Work order:
Check each line of the records below and collect those holding "docs".

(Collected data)
----
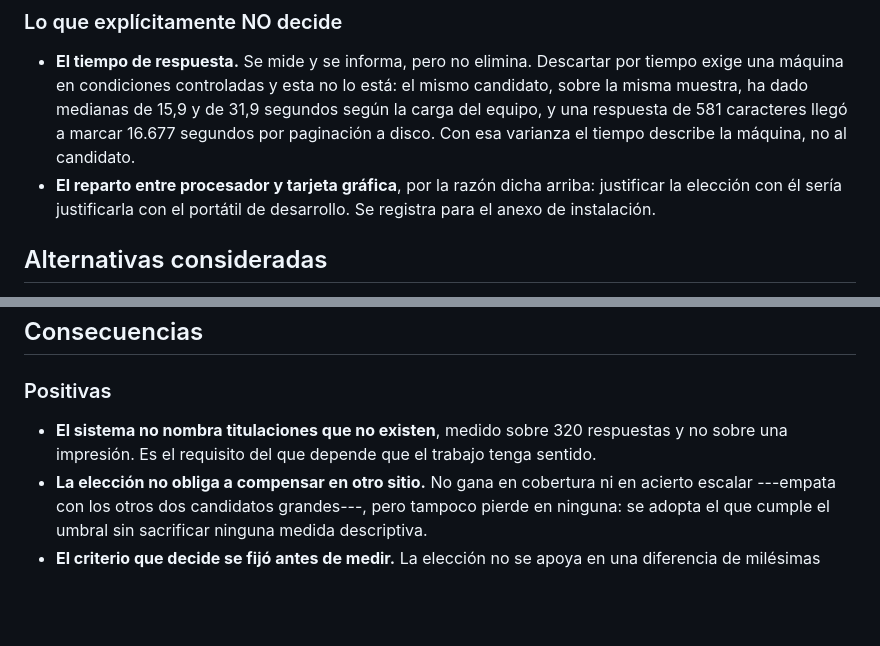
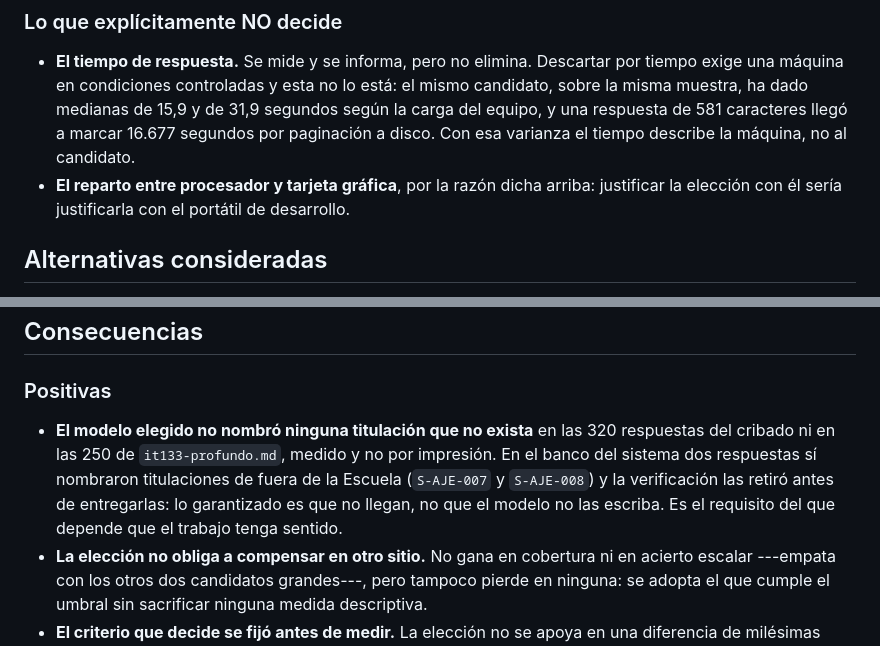
Before and after one commit to samubp10/tfg-recomendador-uja, a Markdown page: docs/adr/adr-0005-modelo-de-generacion.md, 2 parts joined by grey strips. GitHub-like rendering; blank space fills up the shorter version.

Commit message:
docs(IT-52): el ADR-0005 sin afirmar más de lo medido sobre las titulaciones
«El sistema no nombra titulaciones que no existen» no es lo medido: el modelo no lo hizo en las 320 ni en las 250 respuestas de los cribados, pero en el banco del sistema dos respuestas sí y las retiró la verificación. Se quita además la remisión a un anexo de instalación que ya no existe.

```diff
--- a/docs/adr/adr-0005-modelo-de-generacion.md
+++ b/docs/adr/adr-0005-modelo-de-generacion.md
@@ -95,7 +95,7 @@ que convenga.
   describe la máquina, no al candidato.
 - **El reparto entre procesador y tarjeta gráfica**, por la razón dicha arriba:
   justificar la elección con él sería justificarla con el portátil de
-  desarrollo. Se registra para el anexo de instalación.
+  desarrollo.
 
 ## Alternativas consideradas
 
@@ -361,9 +361,12 @@ no para quien lo consulta por primera vez.
 
 ### Positivas
 
-- **El sistema no nombra titulaciones que no existen**, medido sobre 320
-  respuestas y no sobre una impresión. Es el requisito del que depende que el
-  trabajo tenga sentido.
+- **El modelo elegido no nombró ninguna titulación que no exista** en las 320
+  respuestas del cribado ni en las 250 de `it133-profundo.md`, medido y no por
+  impresión. En el banco del sistema dos respuestas sí nombraron titulaciones de
+  fuera de la Escuela (`S-AJE-007` y `S-AJE-008`) y la verificación las retiró
+  antes de entregarlas: lo garantizado es que no llegan, no que el modelo no las
+  escriba. Es el requisito del que depende que el trabajo tenga sentido.
 - **La elección no obliga a compensar en otro sitio.** No gana en cobertura ni
   en acierto escalar ---empata con los otros dos candidatos grandes---, pero
   tampoco pierde en ninguna: se adopta el que cumple el umbral sin sacrificar
```
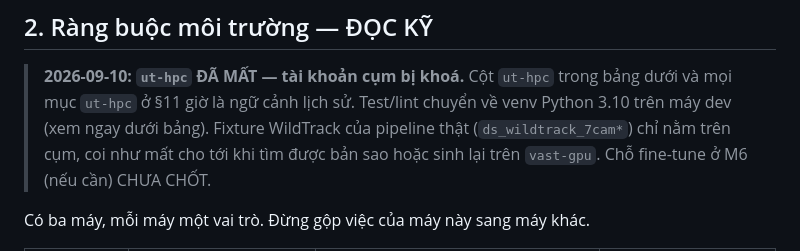
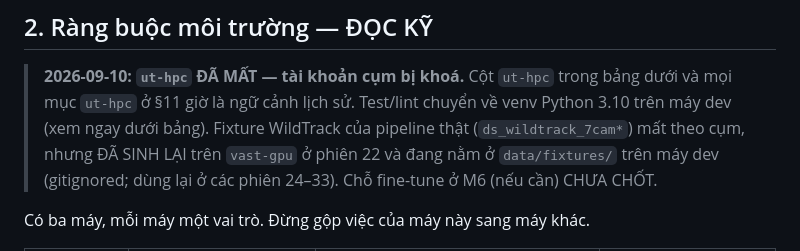
Before and after one commit to thanhthanhhp123/multi-cam-tracking, a Markdown page: CLAUDE.md, the part around the change. Drawn GitHub-style.

Commit message:
CLAUDE.md §2: fixture WildTrack của pipeline đã sinh lại ở phiên 22, không còn "coi như mất"
Co-Authored-By: Claude Opus 5.5 <noreply@anthropic.com>
Claude-Session: https://claude.ai/code/session_01NvNnrD92KJjWwZTNDtukbx

```diff
--- a/CLAUDE.md
+++ b/CLAUDE.md
@@ -30,7 +30,8 @@ Detector và Re-ID dùng model có sẵn (fine-tune nếu cần), không train f
 > **2026-09-10: `ut-hpc` ĐÃ MẤT — tài khoản cụm bị khoá.** Cột `ut-hpc` trong bảng dưới và
 > mọi mục `ut-hpc` ở §11 giờ là ngữ cảnh lịch sử. Test/lint chuyển về venv Python 3.10 trên
 > máy dev (xem ngay dưới bảng). Fixture WildTrack của pipeline thật (`ds_wildtrack_7cam*`)
-> chỉ nằm trên cụm, coi như mất cho tới khi tìm được bản sao hoặc sinh lại trên `vast-gpu`.
+> mất theo cụm, nhưng ĐÃ SINH LẠI trên `vast-gpu` ở phiên 22 và đang nằm ở `data/fixtures/` trên
+> máy dev (gitignored; dùng lại ở các phiên 24–33).
 > Chỗ fine-tune ở M6 (nếu cần) CHƯA CHỐT.
 
 Có ba máy, mỗi máy một vai trò. Đừng gộp việc của máy này sang máy khác.
```
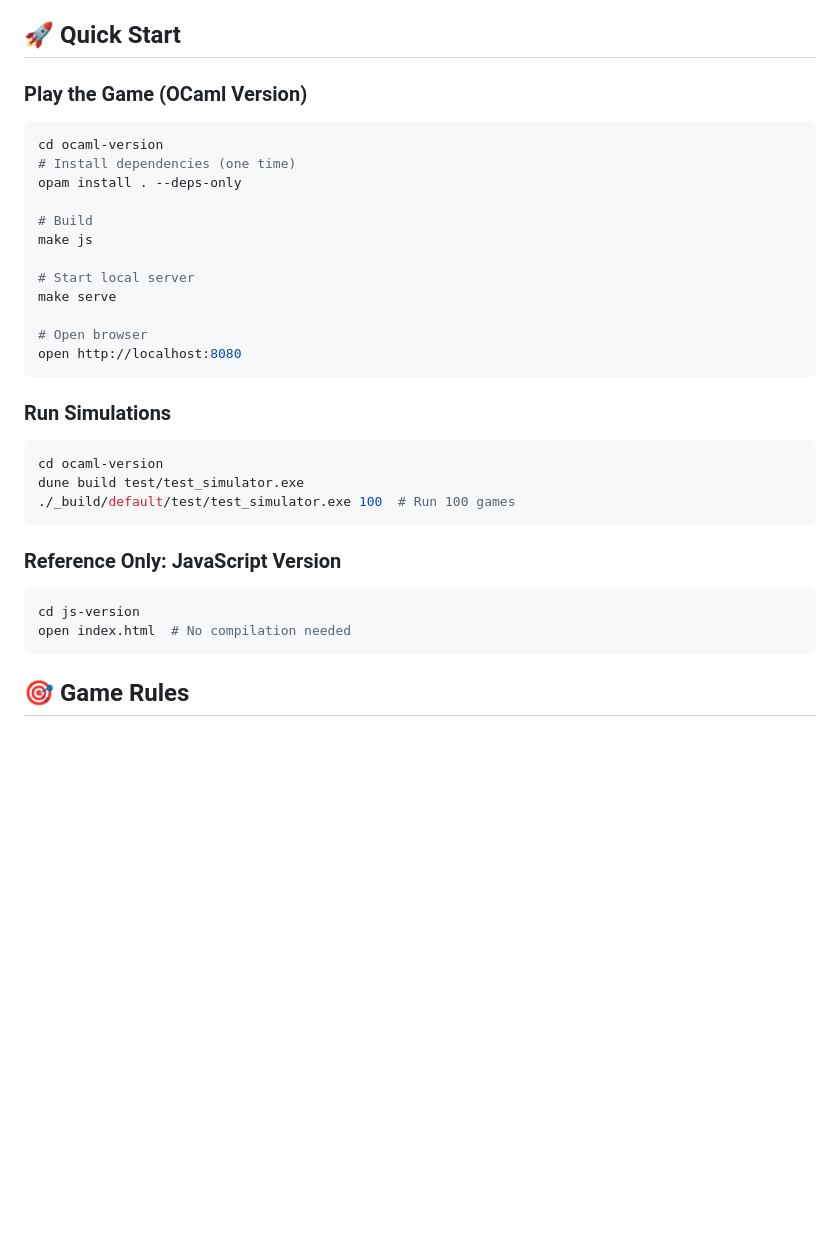
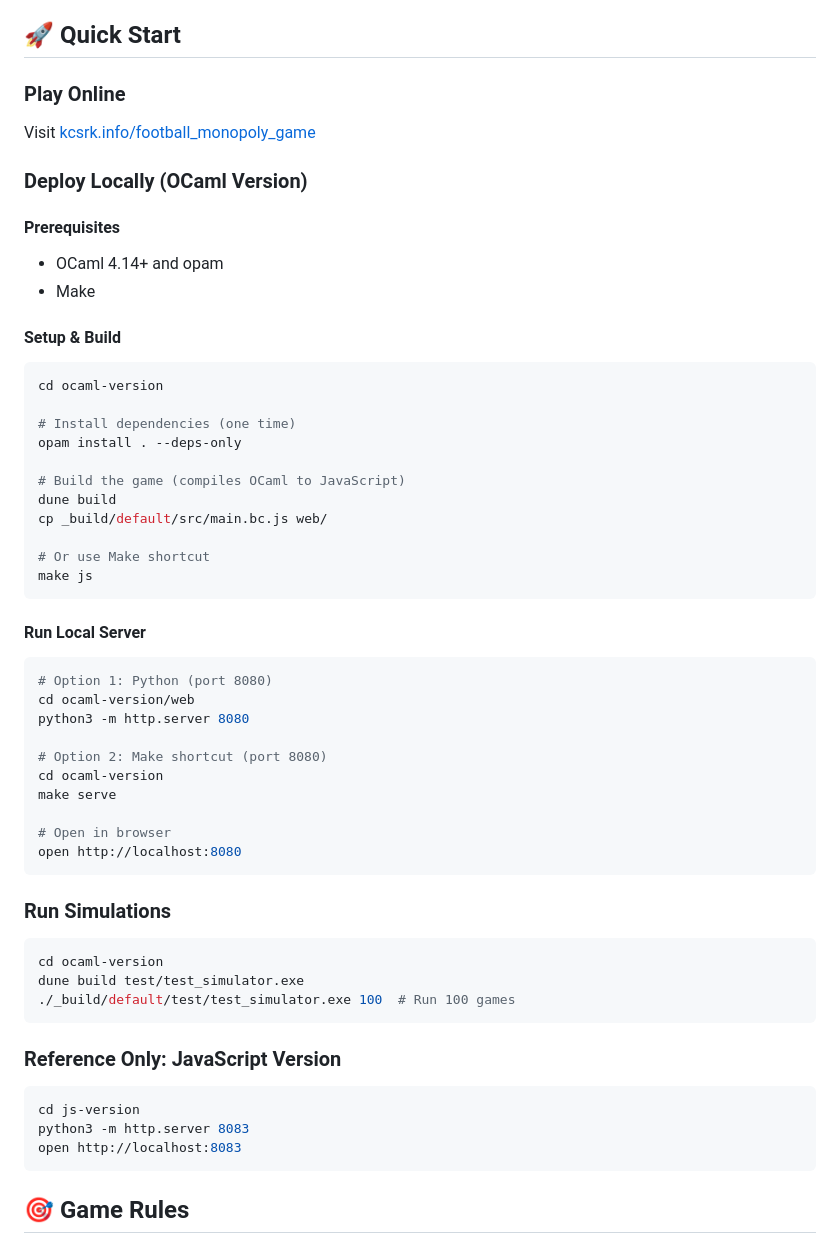
Before and after one commit to kayceesrk/football_monopoly_game, a Markdown page: README.md, the part around the change. GitHub-like rendering; blank space fills up the shorter version.

Commit message:
Update README with local deployment instructions

````diff
--- a/README.md
+++ b/README.md
@@ -23,19 +23,41 @@ Original prototype - kept for documentation and accessibility:
 
 ## 🚀 Quick Start
 
-### Play the Game (OCaml Version)
+### Play Online
+Visit [kcsrk.info/football_monopoly_game](https://kcsrk.info/football_monopoly_game)
+
+### Deploy Locally (OCaml Version)
+
+#### Prerequisites
+- OCaml 4.14+ and opam
+- Make
+
+#### Setup & Build
 ```bash
 cd ocaml-version
+
 # Install dependencies (one time)
 opam install . --deps-only
 
-# Build
+# Build the game (compiles OCaml to JavaScript)
+dune build
+cp _build/default/src/main.bc.js web/
+
+# Or use Make shortcut
 make js
+```
 
-# Start local server
+#### Run Local Server
+```bash
+# Option 1: Python (port 8080)
+cd ocaml-version/web
+python3 -m http.server 8080
+
+# Option 2: Make shortcut (port 8080)
+cd ocaml-version
 make serve
 
-# Open browser
+# Open in browser
 open http://localhost:8080
 ```
 
@@ -49,7 +71,8 @@ dune build test/test_simulator.exe
 ### Reference Only: JavaScript Version
 ```bash
 cd js-version
-open index.html  # No compilation needed
+python3 -m http.server 8083
+open http://localhost:8083
 ```
 
 ## 🎯 Game Rules
````
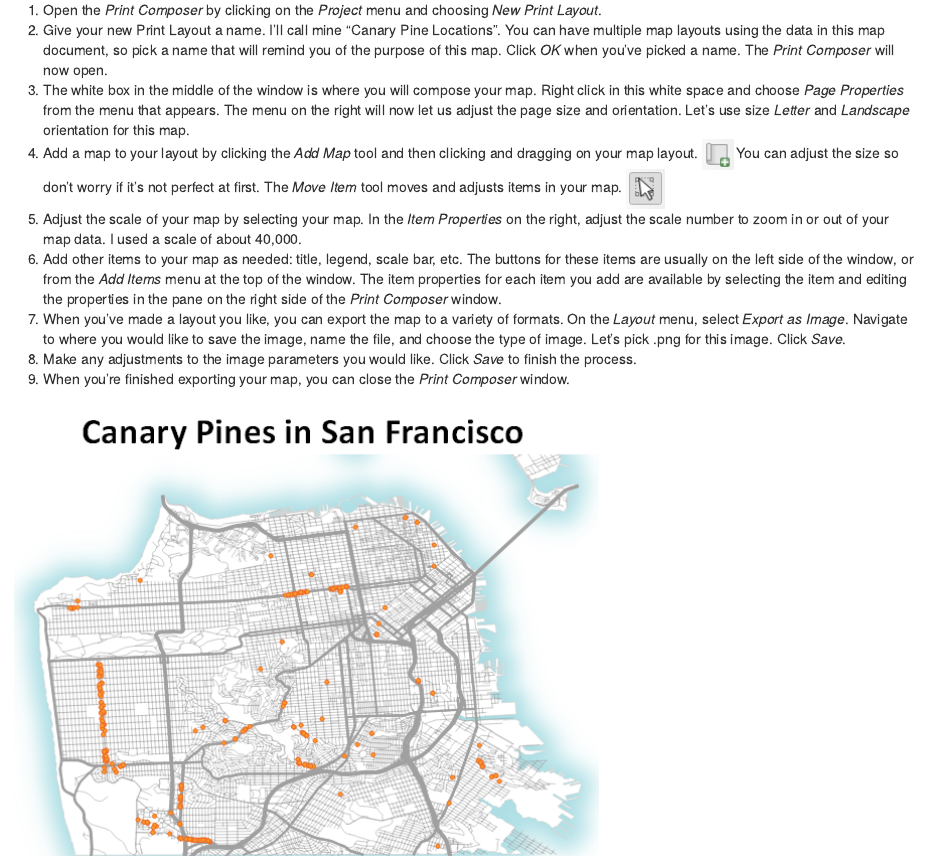
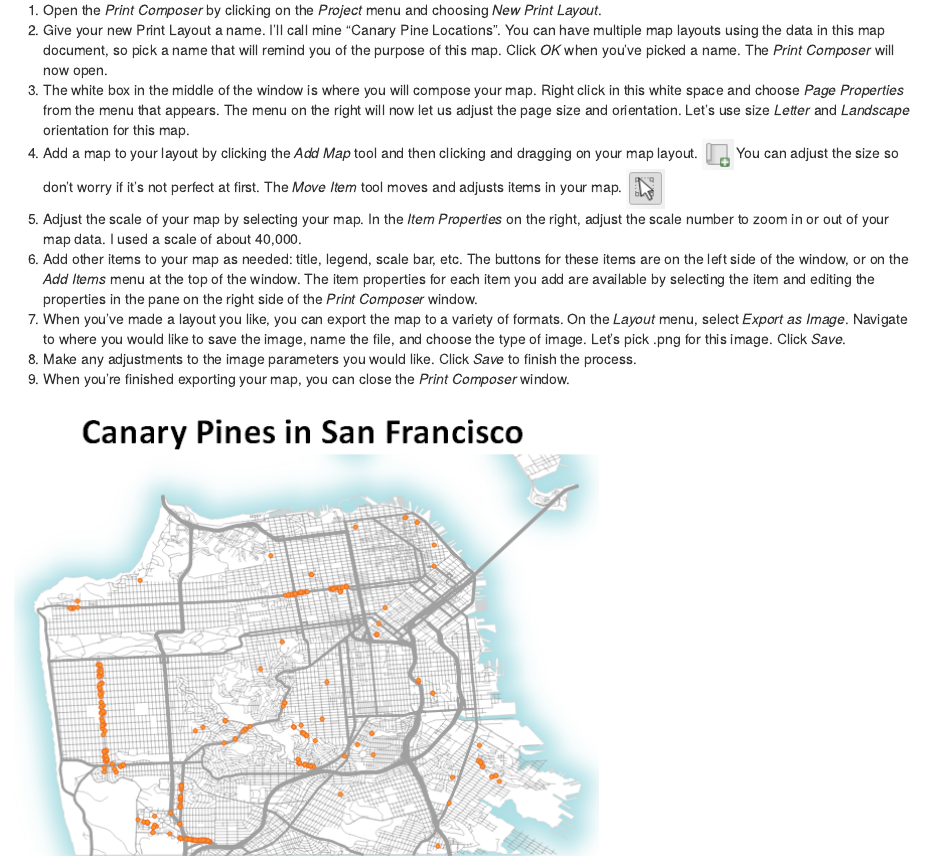
Before and after one commit to ucdavisdatalab/Intro-to-Desktop-GIS-with-QGIS, an R Markdown document (11_Making-a-map-with-the-print-composer.Rmd): the page in a window 1100 px wide, from 400 px down. Rendered offline with R 4.5, knitr and Pandoc, with nearby package versions; drawn as R Markdown's standard HTML page in place of the format the file asks for.

Commit message:
typo + knit

```diff
--- a/11_Making-a-map-with-the-print-composer.Rmd
+++ b/11_Making-a-map-with-the-print-composer.Rmd
@@ -16,7 +16,7 @@ Once you've added all the layers you need to your Map Canvas and styled them in
 1. The white box in the middle of the window is where you will compose your map.  Right click in this white space and choose *Page Properties* from the menu that appears.  The menu on the right will now let us adjust the page size and orientation.  Let's use size *Letter* and *Landscape* orientation for this map.
 1. Add a map to your layout by clicking the *Add Map* tool and then clicking and dragging on your map layout. ![alt text](./images/Tool_AddMap.PNG "Add Map tool.")  You can adjust the size so don't worry if it's not perfect at first.  The *Move Item* tool moves and adjusts items in your map.  ![alt text](./images/Tool_MoveItem.PNG "Move Item tool.")
 1. Adjust the scale of your map by selecting your map.  In the *Item Properties* on the right, adjust the scale number to zoom in or out of your map data.  I used a scale of about 40,000.
-1. Add other items to your map as needed: title, legend, scale bar, etc. The buttons for these items are usually on the left side of the window, or from the *Add Items* menu at the top of the window. The item properties for each item you add are available by selecting the item and editing the properties in the pane on the right side of the *Print Composer* window.
+1. Add other items to your map as needed: title, legend, scale bar, etc. The buttons for these items are on the left side of the window, or on the *Add Items* menu at the top of the window. The item properties for each item you add are available by selecting the item and editing the properties in the pane on the right side of the *Print Composer* window.
 1. When you've made a layout you like, you can export the map to a variety of formats.  On the *Layout* menu, select *Export as Image*.  Navigate to where you would like to save the image, name the file, and choose the type of image.  Let's pick .png for this image.  Click *Save*.
 1. Make any adjustments to the image parameters you would like.  Click *Save* to finish the process.
 1. When you're finished exporting your map, you can close the *Print Composer* window.
```
Also changed, not shown: docs/search_index.json, 2 other files.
----
Output:
Before and after one commit to samubp10/tfg-recomendador-uja, a Markdown page: docs/adr/adr-0005-modelo-de-generacion.md, 2 parts joined by grey strips. GitHub-like rendering; blank space fills up the shorter version.
docs(IT-52): el ADR-0005 sin afirmar más de lo medido sobre las titulaciones
--- a/docs/adr/adr-0005-modelo-de-generacion.md
+++ b/docs/adr/adr-0005-modelo-de-generacion.md
Also changed, not shown: docs/search_index.json, 2 other files.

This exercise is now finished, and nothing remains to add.